(Records provided)
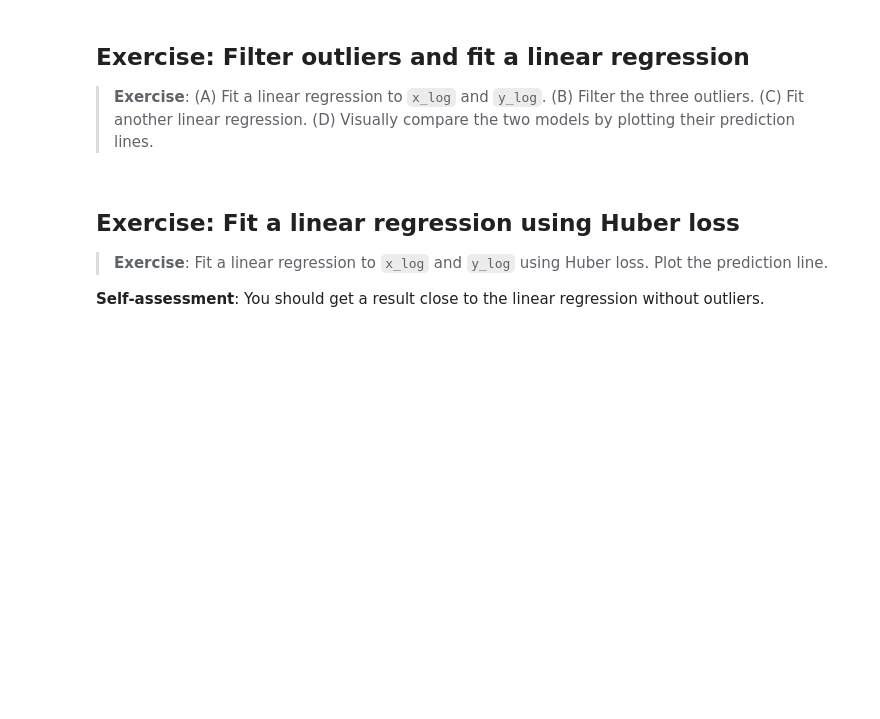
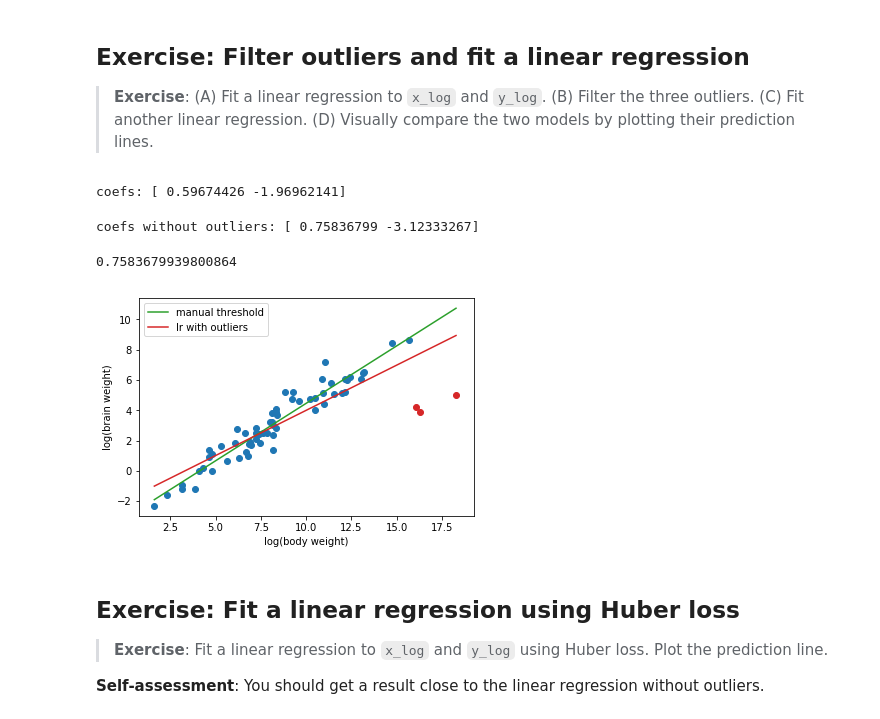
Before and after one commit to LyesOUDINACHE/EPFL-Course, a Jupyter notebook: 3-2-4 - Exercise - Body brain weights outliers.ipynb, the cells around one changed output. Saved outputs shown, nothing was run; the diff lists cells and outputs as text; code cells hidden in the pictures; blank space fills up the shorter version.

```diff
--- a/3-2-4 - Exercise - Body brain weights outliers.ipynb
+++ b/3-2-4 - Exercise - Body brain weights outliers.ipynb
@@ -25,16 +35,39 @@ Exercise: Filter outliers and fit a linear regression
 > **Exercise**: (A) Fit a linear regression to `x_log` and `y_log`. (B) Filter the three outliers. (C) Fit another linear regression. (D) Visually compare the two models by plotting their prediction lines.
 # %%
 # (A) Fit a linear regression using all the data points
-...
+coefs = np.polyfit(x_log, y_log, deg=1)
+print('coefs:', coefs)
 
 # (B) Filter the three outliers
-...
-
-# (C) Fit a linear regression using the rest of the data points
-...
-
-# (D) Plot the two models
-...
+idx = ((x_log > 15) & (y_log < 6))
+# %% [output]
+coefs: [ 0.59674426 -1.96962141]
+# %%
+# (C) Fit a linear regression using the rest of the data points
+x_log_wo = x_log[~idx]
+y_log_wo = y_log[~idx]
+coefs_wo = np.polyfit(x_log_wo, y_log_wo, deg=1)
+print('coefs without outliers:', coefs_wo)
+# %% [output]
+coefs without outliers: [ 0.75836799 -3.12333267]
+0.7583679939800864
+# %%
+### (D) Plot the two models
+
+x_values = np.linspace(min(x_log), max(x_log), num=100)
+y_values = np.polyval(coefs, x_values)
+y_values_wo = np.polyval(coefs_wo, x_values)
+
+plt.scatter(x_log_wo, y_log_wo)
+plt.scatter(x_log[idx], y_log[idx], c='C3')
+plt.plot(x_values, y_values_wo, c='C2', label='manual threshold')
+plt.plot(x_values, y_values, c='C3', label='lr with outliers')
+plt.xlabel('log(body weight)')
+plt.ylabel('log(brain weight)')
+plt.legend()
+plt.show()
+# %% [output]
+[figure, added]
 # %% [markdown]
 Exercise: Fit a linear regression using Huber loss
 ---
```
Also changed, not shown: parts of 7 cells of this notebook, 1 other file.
==
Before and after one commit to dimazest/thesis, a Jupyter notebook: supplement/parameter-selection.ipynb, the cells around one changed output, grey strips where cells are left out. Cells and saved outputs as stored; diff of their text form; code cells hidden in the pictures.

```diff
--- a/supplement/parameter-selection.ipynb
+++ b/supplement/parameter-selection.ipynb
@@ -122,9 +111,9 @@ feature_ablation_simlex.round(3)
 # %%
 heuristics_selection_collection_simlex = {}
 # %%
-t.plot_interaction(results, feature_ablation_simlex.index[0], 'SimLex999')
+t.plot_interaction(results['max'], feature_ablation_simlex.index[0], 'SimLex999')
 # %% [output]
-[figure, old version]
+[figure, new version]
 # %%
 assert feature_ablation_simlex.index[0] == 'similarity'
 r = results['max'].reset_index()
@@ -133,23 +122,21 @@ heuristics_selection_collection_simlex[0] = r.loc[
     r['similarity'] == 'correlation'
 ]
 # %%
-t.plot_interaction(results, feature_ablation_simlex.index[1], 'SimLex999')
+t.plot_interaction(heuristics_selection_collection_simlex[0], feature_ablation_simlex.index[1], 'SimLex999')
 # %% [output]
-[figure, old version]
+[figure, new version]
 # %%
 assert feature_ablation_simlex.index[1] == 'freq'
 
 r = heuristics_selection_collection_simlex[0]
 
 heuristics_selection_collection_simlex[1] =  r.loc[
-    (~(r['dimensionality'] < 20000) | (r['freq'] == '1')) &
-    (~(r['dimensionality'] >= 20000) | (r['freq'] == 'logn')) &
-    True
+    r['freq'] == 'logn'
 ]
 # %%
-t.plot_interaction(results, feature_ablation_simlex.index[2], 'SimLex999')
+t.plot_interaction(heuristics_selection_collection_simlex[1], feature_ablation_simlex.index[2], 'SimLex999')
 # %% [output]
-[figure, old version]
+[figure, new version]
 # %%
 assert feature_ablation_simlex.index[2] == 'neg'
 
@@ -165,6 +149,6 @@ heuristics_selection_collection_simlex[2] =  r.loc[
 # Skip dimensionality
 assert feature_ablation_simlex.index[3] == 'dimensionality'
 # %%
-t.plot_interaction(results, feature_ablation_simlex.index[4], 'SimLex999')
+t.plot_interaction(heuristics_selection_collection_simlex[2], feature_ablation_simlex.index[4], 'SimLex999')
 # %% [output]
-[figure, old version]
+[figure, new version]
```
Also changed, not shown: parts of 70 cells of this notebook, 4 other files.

(What to work on)
Note how many lines in the data above have the string "Filter" in them, and give that number by itself.

(Your response)
3